The number of adults under 25 who reported having suicidal thoughts increased by over six percentage points last year, according to a new study released Wednesday by the UCLA Center for Health Policy Research.
The California Health Interview Survey, the largest health survey in the state, found that 30.5% of 18 to 24 year olds in 2021 reported having suicidal thoughts at some point in their lives, compared to 23.9% in 2020 — the first year of the COVID-19 pandemic.
Ninez A. Ponce, director of the research center, said that the results indicate an urgent need for mental health resources in California. In 2016, the number of young adults reporting thoughts of suicide was 14.1%.

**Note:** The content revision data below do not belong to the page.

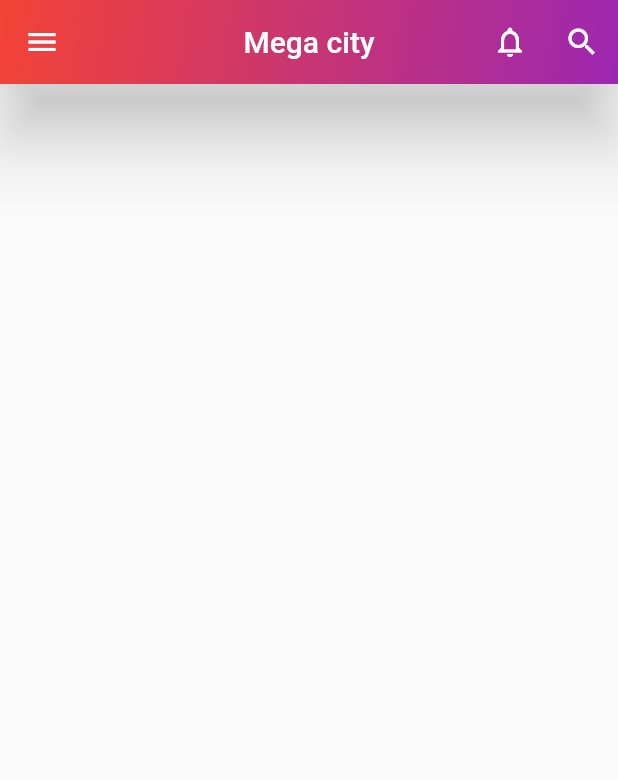
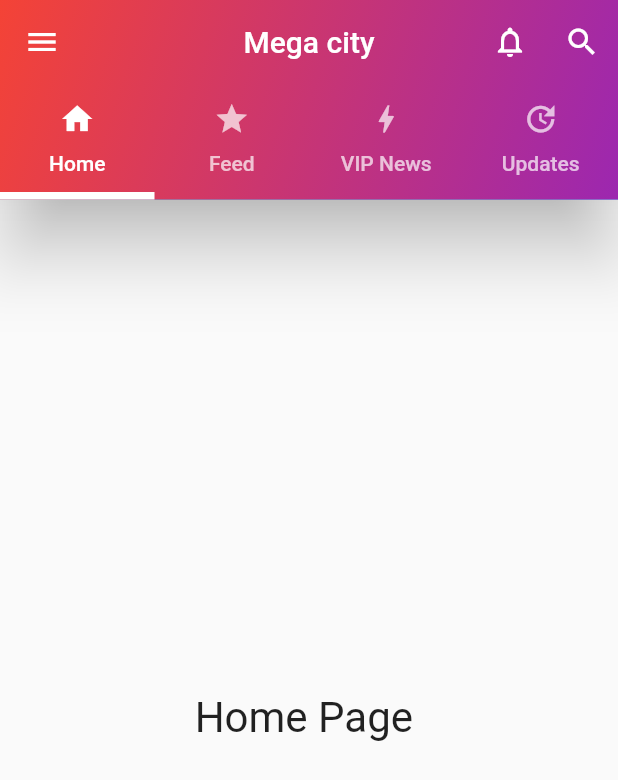
Before and after one commit to LucasGoltara/MegaCityapp, a Flutter app: the SimpleAppBarPage screen opened directly, on a phone screen of 412 x 824 dp. Shown: the top 780 px of the screen. Run offline on Flutter 3.47's test engine with Material 2 defaults, Android fonts, the phone set to English and light mode, and no system bars.

Commit message:
Atualização do dia 03/03/2022

```diff
--- a/lib/page/simple_appbar_page.dart
+++ b/lib/page/simple_appbar_page.dart
@@ -30,7 +30,7 @@ class _SimpleAppBarPageState extends State<SimpleAppBarPage> {
                   accountEmail: Text('megacity@gmail.com'),
                 ),
                 ListTile(
-                  //Icones do drawer
+                  // Todos os icones do drawer
                   leading: Icon(Icons.home),
                   title: Text('Inicio'),
                   subtitle: Text('tela de inicio'),
@@ -105,28 +105,28 @@ class _SimpleAppBarPageState extends State<SimpleAppBarPage> {
                 ),
               ),
             ),
-            // bottom: TabBar(
-            //   //isScrollable: true,
-            //   indicatorColor: Colors.white,
-            //   indicatorWeight: 5,
-            //   tabs: [
-            //     Tab(icon: Icon(Icons.home), text: 'Home'),
-            //     Tab(icon: Icon(Icons.star), text: 'Feed'),
-            //     Tab(icon: Icon(Icons.link), text: 'Links'),
-            //     Tab(icon: Icon(Icons.settings), text: 'Settings'),
-            //   ],
-            // ),
+            bottom: TabBar(
+              //isScrollable: true,
+              indicatorColor: Colors.white,
+              indicatorWeight: 5,
+              tabs: [
+                Tab(icon: Icon(Icons.home), text: 'Home'),
+                Tab(icon: Icon(Icons.star), text: 'Feed'),
+                Tab(icon: Icon(Icons.bolt), text: 'VIP News'),
+                Tab(icon: Icon(Icons.update), text: 'Updates'),
+              ],
+            ),
             elevation: 20,
             titleSpacing: 20,
           ),
-          // body: TabBarView(
-          //   children: [
-          //     buildPage('Home Page'),
-          //     buildPage('Feed Page'),
-          //     buildPage('Links Mega City'),
-          //     buildPage('Settings Page'),
-          //   ],
-          // ),
+          body: TabBarView(
+            children: [
+              buildPage('Home Page '),
+              buildPage('Feed de noticias'),
+              buildPage('Novidades da loja vip '),
+              buildPage('Atualizações no servidor'),
+            ],
+          ),
         ),
       );
 
--- a/lib/page/transparent_appbar_page.dart
+++ b/lib/page/transparent_appbar_page.dart
@@ -9,6 +9,11 @@ class TransparentAppBarPage extends StatelessWidget {
           title: Center(child: Text('Links Mega City')),
         ),
         body: Container(
+          decoration: BoxDecoration(
+            image: DecorationImage(
+                fit: BoxFit.fill,
+                image: AssetImage('assets/images/cidadeanimada.jpg')),
+          ),
           width: double.infinity,
           child: Column(
             mainAxisAlignment: MainAxisAlignment.center,
--- a/lib/register_page.dart
+++ b/lib/register_page.dart
@@ -85,9 +85,9 @@ class _LoginPageState extends State<RegisterPage> {
                       Padding(
                         padding: const EdgeInsets.all(8.0),
                         child: TextField(
-                          keyboardType: TextInputType.emailAddress,
+                          keyboardType: TextInputType.datetime,
                           decoration: InputDecoration(
-                            labelText: 'Discord',
+                            labelText: 'Celular',
                             border: OutlineInputBorder(),
                           ),
                         ),
--- a/pubspec.yaml
+++ b/pubspec.yaml
@@ -24,3 +24,4 @@ flutter:
     - assets/images/logo.png
     - assets/images/background.jpg
     - assets/images/logomegacity.png
+    - assets/images/cidadeanimada.jpg
```
Also changed, not shown: assets/images/cidadeanimada.jpg (added).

“Our findings show that more people are experiencing serious psychological distress, more people are in need of professional help and more people are reporting moderate or severe impairment in their work, social lives, relationships and daily activities,” Ponce said.
More than a third of respondents ages 13 to 17 reported needing help for emotional or mental health issues, but more than a quarter did not receive any counseling over the past year, according to the survey.
The National Suicide and Crisis Lifeline can be reached by dialing 988.
The 2021 survey included responses from over 24,000 adults, 1,100 teenagers and 4,000 children. It covered more than 100 topics related to the physical and mental health of Californians.
Other results included:
— Black and Native American adults were most likely to have adverse childhood experiences. Over three-quarters of Black or African American adults and over 90% of American Indian and Alaska Native adults reported having one or more adverse childhood experiences, compared to two-thirds of all Californians;
— Over a third of Black or African American adults reported having been stopped by police at least once in the last three years, compared to the general figure of 21.5%;
— Nearly 40% of adults earning under 200% of the federal poverty level reported being food insecure in 2021, with rates highest among Black, Latino and mixed-race adults;
— Adults ages 18 to 24 were twice as likely as adults 65 and older to report housing instability (6.2% compared to 3.1%). Overall, 4.7% of adults were fairly or very unstable and insecure in their current housing situation.
“As the largest and most diverse state, California is often looked at as a model that strives toward health equity,” said Todd Hughes, director of the California Health Interview Survey. “However, the data show there is still a need to address some of the inequities in California that have been magnified since the start of the pandemic.”